In the Book of Samuel, David, the anointed king of Israel, becomes a fugitive when Saul, the king from whom God removed His favor, tries to kill David. We are told that David "was joined by all those in difficulties or in debt, or embittered, and became their leader" (1 Sam 22:2). For a man about to raise a veritable guerrilla army, this does not seem like very promising material. Then again, it sounds much like the "tax collectors and sinners" who appear throughout the Gospels following Jesus.
Interestingly, we learn a few chapters later from some shepherds who traveled through the territory of David and his outlaws that "these men were very good to us. We were not harmed, neither did we miss anything all the while we were living among them during our stay in the open country" (1 Sam 25:15). It turns out that, under a leader like David, the indebted, the embittered, the outcasts of society, can become not only a capable fighting force but upstanding men as well.

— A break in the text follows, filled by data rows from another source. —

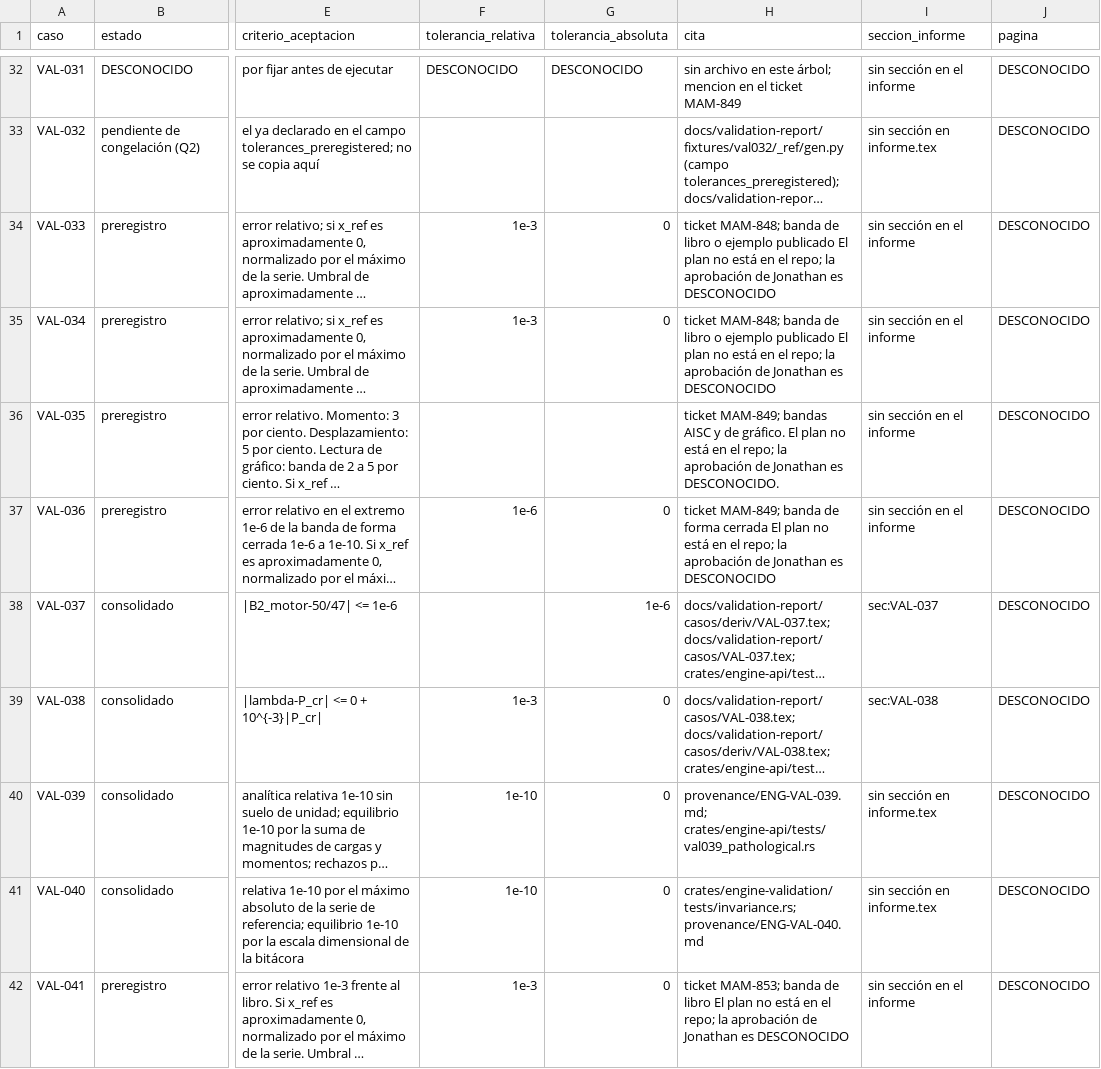
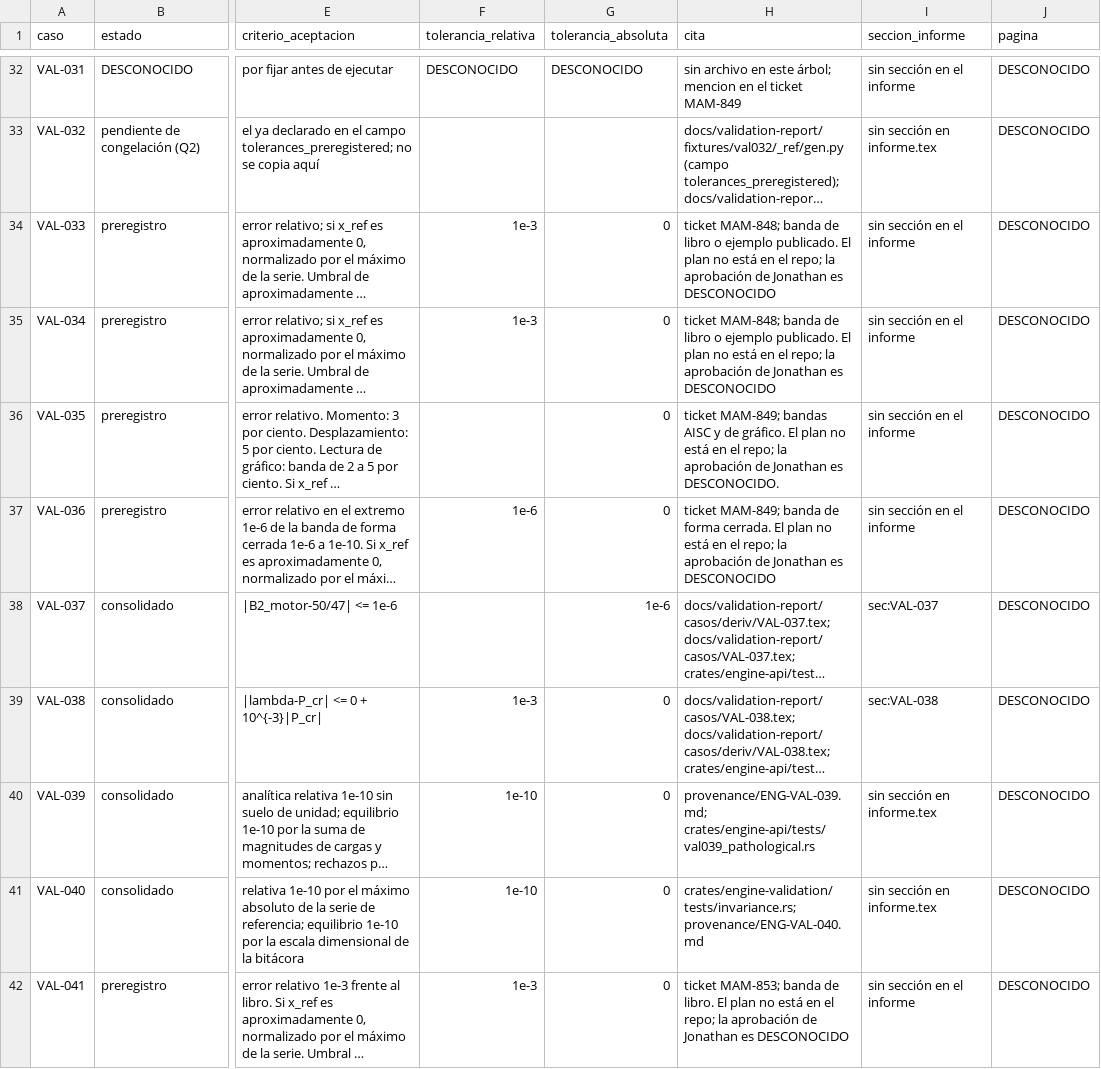
Before and after one commit to Mamut1195/mamut-engine, a CSV file: docs/validation-report/preregistro/tolerancias.csv, drawn as a sheet; only a part is shown, gaps mark what is left out; long unchanged cells end in …; the diff names each change by its address in the sheet, - before the commit and + after, or states it on an @@ line.

```diff
--- a/docs/validation-report/preregistro/tolerancias.csv
+++ b/docs/validation-report/preregistro/tolerancias.csv
-H34:H35 (cita): …o ejemplo publicado El plan…
+H34:H35 (cita): …o ejemplo publicado. El plan…
-G36 (tolerancia_absoluta): (empty)
+G36 (tolerancia_absoluta): 0
-H37 (cita): …de forma cerrada El plan…
+H37 (cita): …de forma cerrada. El plan…
-H42 (cita): …banda de libro El plan…
+H42 (cita): …banda de libro. El plan…
```
Also changed, not shown: 14 other files.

Thus does the Old Testament foreshadow here, and in dozens of more prominent examples, the idea that St. Paul explained to the Corinthians: "God chose the foolish of the world to shame the wise, and God chose the weak of the world to shame the strong" (1 Cor 1:27).